Yes! Week 3 and I’m going to Jeju-do! No such thing as too much travelling!
Jeju was a complete escape from the city, an island twice the size of Singapore set aside for nature.
First day, we visited two craters! First, was Sangumburi Crater, which presented a vast field of silvergrass before the crater itself. While the silvergrass were still green, it was a lush sight and a peaceful walk up to the crater. The crater itself is covered in vegetation, a large indent in the ground, a remnant of an extinct volcano.
After that, we stopped by myeongjin jeonbok abalone restaurant, supposedly the best restaurant in Jeju. The restaurant only serves 4 items. Per our host’s reccomendation, we got the abalone rice and the grilled abalone. The abalone rice (10,000W) was served in a clay pot, with the rice mixed with pumpkin and slices of fresh abalone. The grilled abalone (30,000W) came with 11 sizzling abalones to feast on. Furthermore, this is possibly the only restaurant where mackeral is served as a side dish (not free flow though). Needless to say, this was a FEAST.
After the best meal in Jeju, we headed to sunrise peak, Seongsan Ilchulbong. This was a 20 minutes hike up to the view of the crater which was really worth the climb. There were many other korean tourists with us. Off the side of the crater, there’s also a small restaurant owned by a couple of Haenyeo, the Jeju female divers. They do demonstrations for free but unfortunately, the waves were especially choppy during our visit and hence, it was called off. The Haenyeo are living proof that your grandmother can be fitter than you. They were a lively bunch, selling their octopus and shellfish along the coast of a cliff.
On the second day, we visited the south city of Seogwipo. There, we visited the Olle daily market where we tried some black pig kebabs, jeju oranges, and bought some hallabong makgeolli and marinated raw crabs to snack on. These are Jeju specialties and definitely worth trying!
For dinner, our host brought us to have Galchi Jorim, Cutlass fish braised in a extremely spicy yet extremely flavourful stew. This dish is the definition of shiok. The stew came with four big chunks of cutlass fish meat which was tender. However, bones line the sides and middle of the fish which definitely demands patience. Still, the reward was worth it.
On the third day, Typhoon Tapah wrought its rain upon Jeju and it poured heavy throughout the day. Hence, we went to manjanggul cave, a 1km walk through an underground lava tube. Underground, the temperatures dropped to 14 degrees and water dripped through cracks in the ceiling above us. The cave was dimly lit and an occasional draft swept through the tunnels now and then. It was certainly an atmospheric experience and one can easily lose track of time in the caves.

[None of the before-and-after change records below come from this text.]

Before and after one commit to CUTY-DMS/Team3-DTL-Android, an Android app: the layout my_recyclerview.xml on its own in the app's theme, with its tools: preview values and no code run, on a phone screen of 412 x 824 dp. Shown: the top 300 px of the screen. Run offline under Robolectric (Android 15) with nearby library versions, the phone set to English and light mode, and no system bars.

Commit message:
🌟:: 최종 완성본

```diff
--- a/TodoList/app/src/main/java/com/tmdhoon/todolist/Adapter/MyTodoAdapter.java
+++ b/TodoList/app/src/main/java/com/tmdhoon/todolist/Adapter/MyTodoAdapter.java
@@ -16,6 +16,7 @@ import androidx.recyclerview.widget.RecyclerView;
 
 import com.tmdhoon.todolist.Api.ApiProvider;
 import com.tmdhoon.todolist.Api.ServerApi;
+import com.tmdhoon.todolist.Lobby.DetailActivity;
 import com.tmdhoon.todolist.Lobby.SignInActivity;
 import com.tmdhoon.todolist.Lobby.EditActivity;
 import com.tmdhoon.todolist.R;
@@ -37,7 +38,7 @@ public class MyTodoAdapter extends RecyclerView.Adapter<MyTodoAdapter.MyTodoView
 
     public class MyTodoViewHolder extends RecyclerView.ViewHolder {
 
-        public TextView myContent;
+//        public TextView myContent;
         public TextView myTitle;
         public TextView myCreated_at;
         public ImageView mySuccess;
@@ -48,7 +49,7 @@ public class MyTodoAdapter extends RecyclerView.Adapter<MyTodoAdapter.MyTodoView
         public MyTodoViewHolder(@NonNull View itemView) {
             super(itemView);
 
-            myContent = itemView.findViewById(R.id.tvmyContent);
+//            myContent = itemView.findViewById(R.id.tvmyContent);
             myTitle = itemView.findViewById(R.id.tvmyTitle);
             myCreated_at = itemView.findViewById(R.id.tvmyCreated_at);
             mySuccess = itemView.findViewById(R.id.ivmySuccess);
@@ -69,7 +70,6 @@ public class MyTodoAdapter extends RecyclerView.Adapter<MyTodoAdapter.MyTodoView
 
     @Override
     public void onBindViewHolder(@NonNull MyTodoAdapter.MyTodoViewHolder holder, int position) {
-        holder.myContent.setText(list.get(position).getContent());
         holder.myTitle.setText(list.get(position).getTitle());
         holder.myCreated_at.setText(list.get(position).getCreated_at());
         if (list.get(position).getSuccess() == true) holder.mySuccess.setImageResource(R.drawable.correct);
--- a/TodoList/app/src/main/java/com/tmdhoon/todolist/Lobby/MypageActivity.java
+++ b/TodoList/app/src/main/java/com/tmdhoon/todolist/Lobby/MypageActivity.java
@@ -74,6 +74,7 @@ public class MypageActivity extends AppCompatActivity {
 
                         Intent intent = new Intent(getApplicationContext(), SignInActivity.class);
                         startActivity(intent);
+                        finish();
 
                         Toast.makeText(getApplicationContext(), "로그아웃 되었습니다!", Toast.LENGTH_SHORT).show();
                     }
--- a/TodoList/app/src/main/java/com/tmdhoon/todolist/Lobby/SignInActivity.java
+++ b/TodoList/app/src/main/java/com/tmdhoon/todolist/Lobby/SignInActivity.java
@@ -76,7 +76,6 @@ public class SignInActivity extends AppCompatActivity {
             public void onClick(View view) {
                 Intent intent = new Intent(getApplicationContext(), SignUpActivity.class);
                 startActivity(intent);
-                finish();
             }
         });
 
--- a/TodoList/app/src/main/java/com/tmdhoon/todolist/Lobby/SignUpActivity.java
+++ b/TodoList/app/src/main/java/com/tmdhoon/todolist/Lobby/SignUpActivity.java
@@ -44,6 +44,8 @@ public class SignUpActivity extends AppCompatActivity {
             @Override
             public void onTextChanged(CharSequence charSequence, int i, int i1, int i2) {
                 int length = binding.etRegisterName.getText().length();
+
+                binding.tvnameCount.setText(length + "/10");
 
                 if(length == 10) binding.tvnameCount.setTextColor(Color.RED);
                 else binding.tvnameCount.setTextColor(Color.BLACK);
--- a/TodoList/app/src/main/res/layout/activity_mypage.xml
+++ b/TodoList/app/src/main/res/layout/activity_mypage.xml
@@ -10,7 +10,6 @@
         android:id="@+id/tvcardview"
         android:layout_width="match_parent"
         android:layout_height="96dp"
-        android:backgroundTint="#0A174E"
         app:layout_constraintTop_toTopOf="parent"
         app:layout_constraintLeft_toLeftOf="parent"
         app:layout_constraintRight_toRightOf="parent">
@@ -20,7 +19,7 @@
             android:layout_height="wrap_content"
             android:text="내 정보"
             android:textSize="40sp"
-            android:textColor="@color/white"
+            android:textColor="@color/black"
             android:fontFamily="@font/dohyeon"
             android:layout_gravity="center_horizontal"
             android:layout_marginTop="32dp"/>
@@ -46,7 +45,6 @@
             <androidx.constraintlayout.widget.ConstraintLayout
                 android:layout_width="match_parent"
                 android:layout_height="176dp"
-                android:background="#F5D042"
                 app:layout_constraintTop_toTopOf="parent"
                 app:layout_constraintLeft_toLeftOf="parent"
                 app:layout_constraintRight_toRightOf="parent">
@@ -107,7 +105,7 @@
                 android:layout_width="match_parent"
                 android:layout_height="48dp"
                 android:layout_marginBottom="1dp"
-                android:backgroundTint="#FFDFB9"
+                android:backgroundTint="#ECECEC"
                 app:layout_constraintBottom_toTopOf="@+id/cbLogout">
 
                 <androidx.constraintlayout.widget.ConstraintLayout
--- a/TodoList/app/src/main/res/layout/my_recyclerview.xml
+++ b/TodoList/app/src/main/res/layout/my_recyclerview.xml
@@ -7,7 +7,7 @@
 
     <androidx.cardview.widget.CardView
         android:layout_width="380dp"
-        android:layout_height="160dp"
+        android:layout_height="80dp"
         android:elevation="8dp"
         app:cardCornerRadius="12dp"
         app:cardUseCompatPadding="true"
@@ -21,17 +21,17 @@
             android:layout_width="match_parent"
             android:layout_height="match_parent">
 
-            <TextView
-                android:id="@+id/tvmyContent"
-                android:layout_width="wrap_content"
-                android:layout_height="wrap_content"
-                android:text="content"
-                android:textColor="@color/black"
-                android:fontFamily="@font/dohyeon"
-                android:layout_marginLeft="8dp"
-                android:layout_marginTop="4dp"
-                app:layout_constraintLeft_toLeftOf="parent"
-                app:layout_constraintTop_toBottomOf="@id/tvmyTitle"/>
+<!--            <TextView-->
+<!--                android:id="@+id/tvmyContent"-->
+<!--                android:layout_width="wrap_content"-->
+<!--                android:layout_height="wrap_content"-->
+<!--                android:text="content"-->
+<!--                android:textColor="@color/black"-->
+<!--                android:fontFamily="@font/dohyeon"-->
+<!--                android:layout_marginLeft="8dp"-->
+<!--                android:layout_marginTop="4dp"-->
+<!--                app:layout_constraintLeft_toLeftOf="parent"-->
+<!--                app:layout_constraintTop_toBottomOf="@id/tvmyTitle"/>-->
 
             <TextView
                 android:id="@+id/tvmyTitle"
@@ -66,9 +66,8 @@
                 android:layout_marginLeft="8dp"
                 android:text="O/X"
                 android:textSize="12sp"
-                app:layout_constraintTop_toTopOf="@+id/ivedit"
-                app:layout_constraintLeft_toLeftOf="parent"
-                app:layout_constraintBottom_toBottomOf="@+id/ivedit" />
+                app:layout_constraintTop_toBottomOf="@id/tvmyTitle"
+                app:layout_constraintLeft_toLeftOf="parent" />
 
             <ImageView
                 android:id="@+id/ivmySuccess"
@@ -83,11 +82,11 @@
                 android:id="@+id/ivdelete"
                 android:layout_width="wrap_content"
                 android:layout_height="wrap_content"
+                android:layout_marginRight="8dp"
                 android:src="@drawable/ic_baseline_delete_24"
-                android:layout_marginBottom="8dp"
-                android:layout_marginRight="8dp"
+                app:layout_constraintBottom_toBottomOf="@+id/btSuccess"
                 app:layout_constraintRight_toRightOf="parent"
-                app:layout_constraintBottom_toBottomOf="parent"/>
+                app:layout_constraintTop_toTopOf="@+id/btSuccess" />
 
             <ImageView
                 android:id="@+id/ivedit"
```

On the fourth day, Typhoon Tapah was closest to Jeju and so we stayed in, while strong winds and rain surrounded us. Thankfully, we were the winds died down in the night and our flight wasn’t cancelled! We thanked our hosts, and got on our flight back to the city.
Spending 4 days in Jeju was an experience of the slow life, and of a natural place. We take for granted many things: the speed of city life, our natural inclination to nature, Singapore’s freedom from natural disasters. Yet, Jeju was not all green and cheer. Jeju also was a city of protest against urbanisation, and an aging city suffering deep cultural loss. Still, there is beauty in that too.